■ **What is expected**:
Reproduce every record below word for word and include no pictures.

■ **Information shown**:
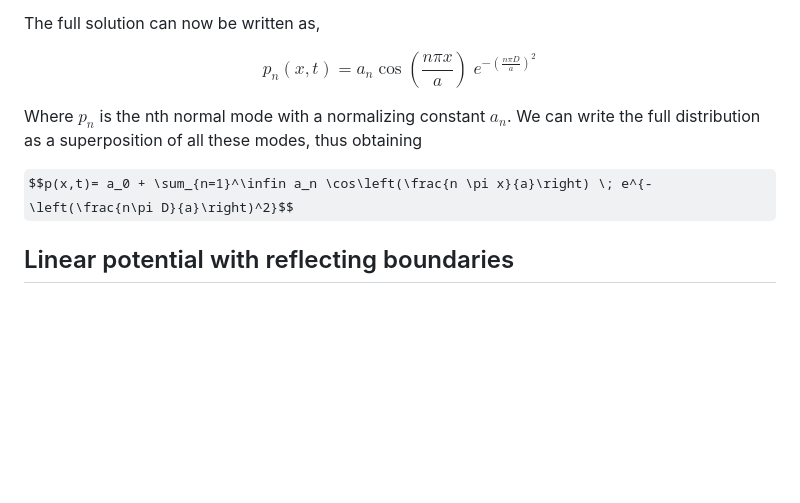
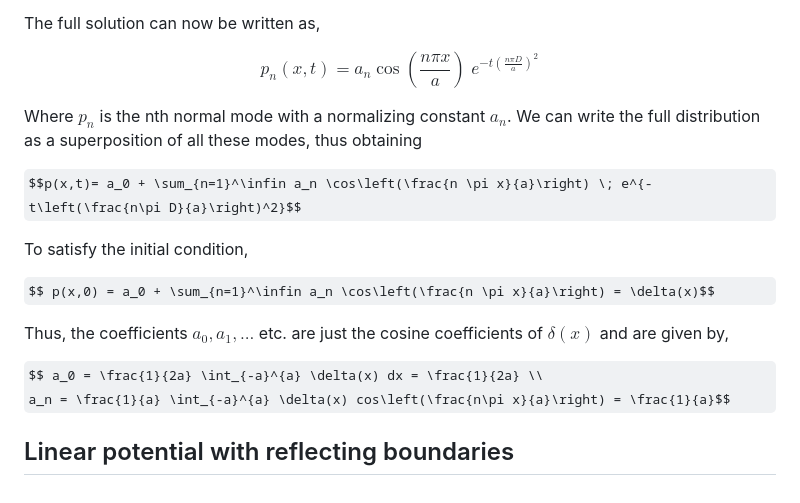
Before and after one commit to aVeryStrangeLoop/aVeryStrangeLoop.github.io, a Markdown page: problems/brownianflucpot/main.md, the part around the change. Drawn GitHub-style; some formulas as TeX source; blank space fills up the shorter version.

Commit message:
Feb 7, 2023, 4:28 p.m.

```diff
--- a/problems/brownianflucpot/main.md
+++ b/problems/brownianflucpot/main.md
@@ -137,12 +137,20 @@ $$X(x) = c_1 \cos\left(\frac{n\pi x}{a}\right), \text{where } n\in \{\pm 1,\pm 2
 
 The full solution can now be written as,
 
-$$p_n(x,t)=a_n \cos\left(\frac{n \pi x}{a}\right) \; e^{-\left(\frac{n\pi D}{a}\right)^2}$$
+$$p_n(x,t)=a_n \cos\left(\frac{n \pi x}{a}\right) \; e^{-t\left(\frac{n\pi D}{a}\right)^2}$$
 
 Where $p_n$ is the nth normal mode with a normalizing constant $a_n$. We can write the full distribution as a superposition of all these modes, thus obtaining
 
-$$p(x,t)= a_0 + \sum_{n=1}^\infin a_n \cos\left(\frac{n \pi x}{a}\right) \; e^{-\left(\frac{n\pi D}{a}\right)^2}$$
+$$p(x,t)= a_0 + \sum_{n=1}^\infin a_n \cos\left(\frac{n \pi x}{a}\right) \; e^{-t\left(\frac{n\pi D}{a}\right)^2}$$
 
+To satisfy the initial condition,
+
+$$ p(x,0) = a_0 + \sum_{n=1}^\infin a_n \cos\left(\frac{n \pi x}{a}\right) = \delta(x)$$
+
+Thus, the coefficients $a_0,a_1,...$ etc. are just the cosine coefficients of $\delta(x)$ and are given by,
+
+$$ a_0 = \frac{1}{2a} \int_{-a}^{a} \delta(x) dx = \frac{1}{2a} \\
+a_n = \frac{1}{a} \int_{-a}^{a} \delta(x) cos\left(\frac{n\pi x}{a}\right) = \frac{1}{a}$$
 
 
 ## Linear potential with reflecting boundaries
```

■ **Response to the task**:
Before and after one commit to aVeryStrangeLoop/aVeryStrangeLoop.github.io, a Markdown page: problems/brownianflucpot/main.md, the part around the change. Drawn GitHub-style; some formulas as TeX source; blank space fills up the shorter version.

Commit message:
Feb 7, 2023, 4:28 p.m.

```diff
--- a/problems/brownianflucpot/main.md
+++ b/problems/brownianflucpot/main.md
@@ -137,12 +137,20 @@ $$X(x) = c_1 \cos\left(\frac{n\pi x}{a}\right), \text{where } n\in \{\pm 1,\pm 2
 
 The full solution can now be written as,
 
-$$p_n(x,t)=a_n \cos\left(\frac{n \pi x}{a}\right) \; e^{-\left(\frac{n\pi D}{a}\right)^2}$$
+$$p_n(x,t)=a_n \cos\left(\frac{n \pi x}{a}\right) \; e^{-t\left(\frac{n\pi D}{a}\right)^2}$$
 
 Where $p_n$ is the nth normal mode with a normalizing constant $a_n$. We can write the full distribution as a superposition of all these modes, thus obtaining
 
-$$p(x,t)= a_0 + \sum_{n=1}^\infin a_n \cos\left(\frac{n \pi x}{a}\right) \; e^{-\left(\frac{n\pi D}{a}\right)^2}$$
+$$p(x,t)= a_0 + \sum_{n=1}^\infin a_n \cos\left(\frac{n \pi x}{a}\right) \; e^{-t\left(\frac{n\pi D}{a}\right)^2}$$
 
+To satisfy the initial condition,
+
+$$ p(x,0) = a_0 + \sum_{n=1}^\infin a_n \cos\left(\frac{n \pi x}{a}\right) = \delta(x)$$
+
+Thus, the coefficients $a_0,a_1,...$ etc. are just the cosine coefficients of $\delta(x)$ and are given by,
+
+$$ a_0 = \frac{1}{2a} \int_{-a}^{a} \delta(x) dx = \frac{1}{2a} \\
+a_n = \frac{1}{a} \int_{-a}^{a} \delta(x) cos\left(\frac{n\pi x}{a}\right) = \frac{1}{a}$$
 
 
 ## Linear potential with reflecting boundaries
```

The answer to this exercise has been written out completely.